- Activity
Copy all entries verbatim and keep any pictures out of the copy.

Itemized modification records

● ● ● ● ●

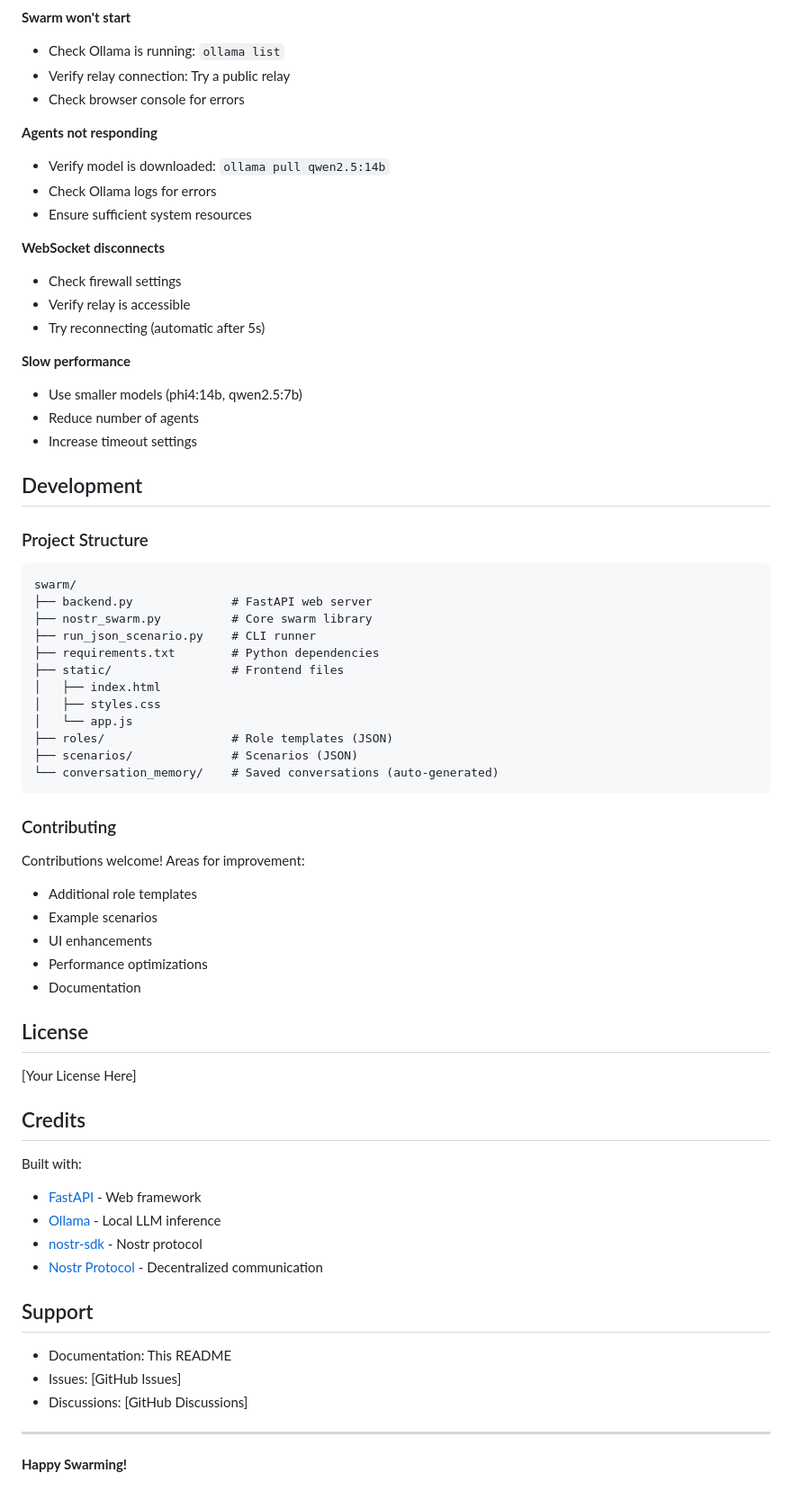
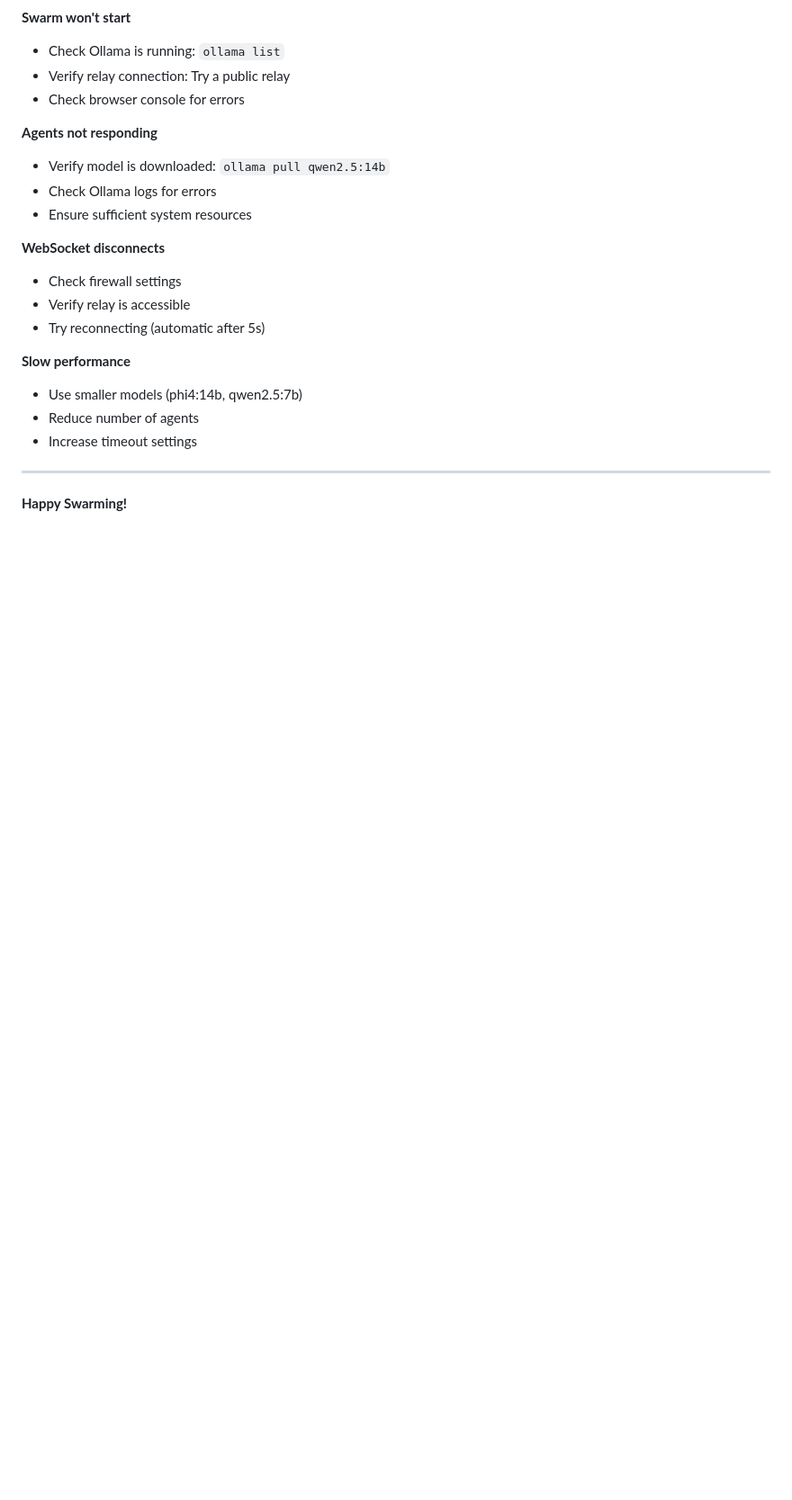
Before and after one commit to sovereign-agents/swarm, a Markdown page: README.md, the part around the change. Shown at 90% size. Drawn GitHub-style; blank space fills up the shorter version.

Commit message:
Remove development and contributing sections from README
Removed development section and contributing guidelines from README.

````diff
--- a/README.md
+++ b/README.md
@@ -323,51 +323,7 @@ asyncio.run(main())
 - Reduce number of agents
 - Increase timeout settings
 
-## Development
 
-### Project Structure
-
-```
-swarm/
-├── backend.py              # FastAPI web server
-├── nostr_swarm.py          # Core swarm library
-├── run_json_scenario.py    # CLI runner
-├── requirements.txt        # Python dependencies
-├── static/                 # Frontend files
-│   ├── index.html
-│   ├── styles.css
-│   └── app.js
-├── roles/                  # Role templates (JSON)
-├── scenarios/              # Scenarios (JSON)
-└── conversation_memory/    # Saved conversations (auto-generated)
-```
-
-### Contributing
-
-Contributions welcome! Areas for improvement:
-- Additional role templates
-- Example scenarios
-- UI enhancements
-- Performance optimizations
-- Documentation
-
-## License
-
-[Your License Here]
-
-## Credits
-
-Built with:
-- [FastAPI](https://fastapi.tiangolo.com/) - Web framework
-- [Ollama](https://ollama.ai/) - Local LLM inference
-- [nostr-sdk](https://github.com/rust-nostr/nostr) - Nostr protocol
-- [Nostr Protocol](https://nostr.com/) - Decentralized communication
-
-## Support
-
-- Documentation: This README
-- Issues: [GitHub Issues]
-- Discussions: [GitHub Discussions]
 
 ---
 
````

● ● ● ● ●

- Response to this exercise
Before and after one commit to sovereign-agents/swarm, a Markdown page: README.md, the part around the change. Shown at 90% size. Drawn GitHub-style; blank space fills up the shorter version.

Commit message:
Remove development and contributing sections from README
Removed development section and contributing guidelines from README.

````diff
--- a/README.md
+++ b/README.md
@@ -323,51 +323,7 @@ asyncio.run(main())
 - Reduce number of agents
 - Increase timeout settings
 
-## Development
 
-### Project Structure
-
-```
-swarm/
-├── backend.py              # FastAPI web server
-├── nostr_swarm.py          # Core swarm library
-├── run_json_scenario.py    # CLI runner
-├── requirements.txt        # Python dependencies
-├── static/                 # Frontend files
-│   ├── index.html
-│   ├── styles.css
-│   └── app.js
-├── roles/                  # Role templates (JSON)
-├── scenarios/              # Scenarios (JSON)
-└── conversation_memory/    # Saved conversations (auto-generated)
-```
-
-### Contributing
-
-Contributions welcome! Areas for improvement:
-- Additional role templates
-- Example scenarios
-- UI enhancements
-- Performance optimizations
-- Documentation
-
-## License
-
-[Your License Here]
-
-## Credits
-
-Built with:
-- [FastAPI](https://fastapi.tiangolo.com/) - Web framework
-- [Ollama](https://ollama.ai/) - Local LLM inference
-- [nostr-sdk](https://github.com/rust-nostr/nostr) - Nostr protocol
-- [Nostr Protocol](https://nostr.com/) - Decentralized communication
-
-## Support
-
-- Documentation: This README
-- Issues: [GitHub Issues]
-- Discussions: [GitHub Discussions]
 
 ---
 
````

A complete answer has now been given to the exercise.